We should first notice of the fact that Bengal authors commenting on the coins have spoken of ‘curious’ Muslim names. It is indeed not easy to find out what original name the names of the coins are derived from. As my list shows, this is sometimes of the order of pure speculation.

-It is equally worth pointing out that these names are never mentioned in any Bengali sources as the names of the Arakanese kings.

- Little attention has been paid until now to the inscriptions in the nagari script on the coins. Difficult to read or even quite unreadable, no conjections have been formulated until now. When we look at Paton’s strange list of Arakanese kings, we might be puzzled at first at the way the names of the kings were written. There is no doubt for me that Paton transcribed the list with the help of a Bengali Muslim interpreter. But with the exception of one name, not a single Muslim name in the list is known from a coin.

- The Arakanese kings of the 15th centuries to whom Muslim names are attributed, did not all control the Chittagong area where a majority of Muslims may have lived.

- A trilingual coin is attributed by U San Tha Aung to king Cakrawate: (1564-1571) though this king did not have a Muslim name and he lost Chittagong.

- There are only two Arakanese kings whose Muslim names may be found on the coins and in the dynastical lists of the chronicles. These are two of the warrior kings: the famous Mong Razagri (1593-1612) and his equally famous successor Mong Kha Moung (1612-1622).

- While the Arakanese control over Chittagong extended until 1666, Arakanese kings did not use Muslim names any longer after 1622. Futhermore, after 1634, the coins did not bear Persian inscriptions any more.

When we analyse the history of Arakanese coins from the middle of the 15th to the 18th century, we get a clear picture of its evolution. In the middle of the 15th cent., inscription were in Persian only. in the middle of the 16th cent., a hundred years later, we find bilingual and trilingual coins. But starting from 1634 – as I just mentioned –inscriptions on the coins were in Arakanese only.

It is a striking fact to see that at the time when Arakanese kingship was at its peak and Muslim presence at the court and in the kingdom was prominent (a point I will stress later), the kings of Arakan did not feel compelled to use Muslim names any more to state their power. We are definitely dealing with self-conscious Buddhist kings, proud of their power, governing and employing Muslim subjects without resenting any Muslim cultural dependence.

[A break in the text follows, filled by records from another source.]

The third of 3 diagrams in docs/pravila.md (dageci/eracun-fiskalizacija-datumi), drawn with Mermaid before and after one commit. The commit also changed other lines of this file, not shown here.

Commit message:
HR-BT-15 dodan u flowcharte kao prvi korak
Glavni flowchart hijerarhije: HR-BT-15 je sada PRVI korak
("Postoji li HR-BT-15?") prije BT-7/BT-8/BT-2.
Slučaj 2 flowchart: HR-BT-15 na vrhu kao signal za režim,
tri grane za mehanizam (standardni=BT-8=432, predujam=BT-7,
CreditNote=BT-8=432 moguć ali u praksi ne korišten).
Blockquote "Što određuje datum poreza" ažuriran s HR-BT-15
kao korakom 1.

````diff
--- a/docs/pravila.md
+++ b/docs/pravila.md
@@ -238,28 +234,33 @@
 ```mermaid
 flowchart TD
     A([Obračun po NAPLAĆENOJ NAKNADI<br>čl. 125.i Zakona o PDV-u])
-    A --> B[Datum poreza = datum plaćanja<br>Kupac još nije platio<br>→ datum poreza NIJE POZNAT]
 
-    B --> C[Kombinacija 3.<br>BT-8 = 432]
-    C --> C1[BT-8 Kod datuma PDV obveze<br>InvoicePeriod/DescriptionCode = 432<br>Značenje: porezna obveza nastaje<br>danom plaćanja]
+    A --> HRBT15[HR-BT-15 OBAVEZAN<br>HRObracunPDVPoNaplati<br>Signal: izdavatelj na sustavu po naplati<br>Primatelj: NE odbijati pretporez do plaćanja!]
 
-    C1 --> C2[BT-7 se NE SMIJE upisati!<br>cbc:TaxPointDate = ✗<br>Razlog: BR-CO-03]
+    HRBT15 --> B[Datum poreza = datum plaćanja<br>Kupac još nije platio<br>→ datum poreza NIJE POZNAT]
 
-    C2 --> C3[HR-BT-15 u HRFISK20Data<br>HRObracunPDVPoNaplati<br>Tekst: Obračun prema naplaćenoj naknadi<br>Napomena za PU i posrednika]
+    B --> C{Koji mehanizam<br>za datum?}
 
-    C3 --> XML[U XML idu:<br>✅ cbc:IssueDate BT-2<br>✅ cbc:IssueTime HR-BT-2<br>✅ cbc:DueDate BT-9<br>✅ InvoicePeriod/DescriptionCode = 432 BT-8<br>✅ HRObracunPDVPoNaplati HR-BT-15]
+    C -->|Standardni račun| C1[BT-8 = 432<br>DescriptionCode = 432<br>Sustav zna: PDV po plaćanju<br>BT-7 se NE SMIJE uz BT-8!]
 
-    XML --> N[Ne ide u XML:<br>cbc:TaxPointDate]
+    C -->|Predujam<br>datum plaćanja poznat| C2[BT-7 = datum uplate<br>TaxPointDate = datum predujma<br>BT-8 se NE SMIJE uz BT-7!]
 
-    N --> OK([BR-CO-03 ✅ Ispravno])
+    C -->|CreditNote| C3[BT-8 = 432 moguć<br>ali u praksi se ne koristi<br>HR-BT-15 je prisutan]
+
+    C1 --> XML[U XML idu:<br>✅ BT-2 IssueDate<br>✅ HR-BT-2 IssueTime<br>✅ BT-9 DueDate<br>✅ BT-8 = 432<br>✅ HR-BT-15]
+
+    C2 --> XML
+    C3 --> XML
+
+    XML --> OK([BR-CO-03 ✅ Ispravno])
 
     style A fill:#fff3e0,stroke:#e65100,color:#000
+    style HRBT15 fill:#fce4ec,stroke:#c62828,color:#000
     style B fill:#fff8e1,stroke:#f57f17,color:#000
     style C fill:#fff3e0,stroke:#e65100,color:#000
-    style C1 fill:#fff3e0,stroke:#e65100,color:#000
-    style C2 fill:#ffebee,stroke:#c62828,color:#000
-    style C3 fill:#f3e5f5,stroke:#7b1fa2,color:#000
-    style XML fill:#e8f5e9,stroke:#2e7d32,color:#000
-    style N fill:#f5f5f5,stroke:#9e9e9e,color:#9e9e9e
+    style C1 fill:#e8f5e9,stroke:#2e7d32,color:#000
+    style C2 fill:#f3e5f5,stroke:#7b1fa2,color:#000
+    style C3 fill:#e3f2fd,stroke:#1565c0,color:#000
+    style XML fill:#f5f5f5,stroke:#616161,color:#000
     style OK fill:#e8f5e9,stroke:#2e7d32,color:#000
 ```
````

There is only one Arakanese king whose Muslim name was more popular than his Arakanese name. He is the brother of king Naramit-hla/ Mng Saw Mwan, a prince always appearing in a very favourable light in the sources: a good-hearted, pious and virtuous man. One might speculate about any Muslim influence on the king. Might this king, reigning from 1434 to 1459, indeed have been a subject of the Bengal Sultan? Besides the fact that the thesis of subordination of Arakanese kings to Bengal sultans is difficult to uphold (there is not a single Bengal source affirmative on this point). King Ali Khan is said to have reconquered the territories north of the Naf river up to Pan Wa, i.e. Ramu. The famous meeting between the assembled court of Arakanese king and the court of king of Ava, Thuparum dayaka Narapati Mong, on mount Bhui: khon nway khyui (1454), shows the power and prestige of the Mrok U: dynasty34 at this time.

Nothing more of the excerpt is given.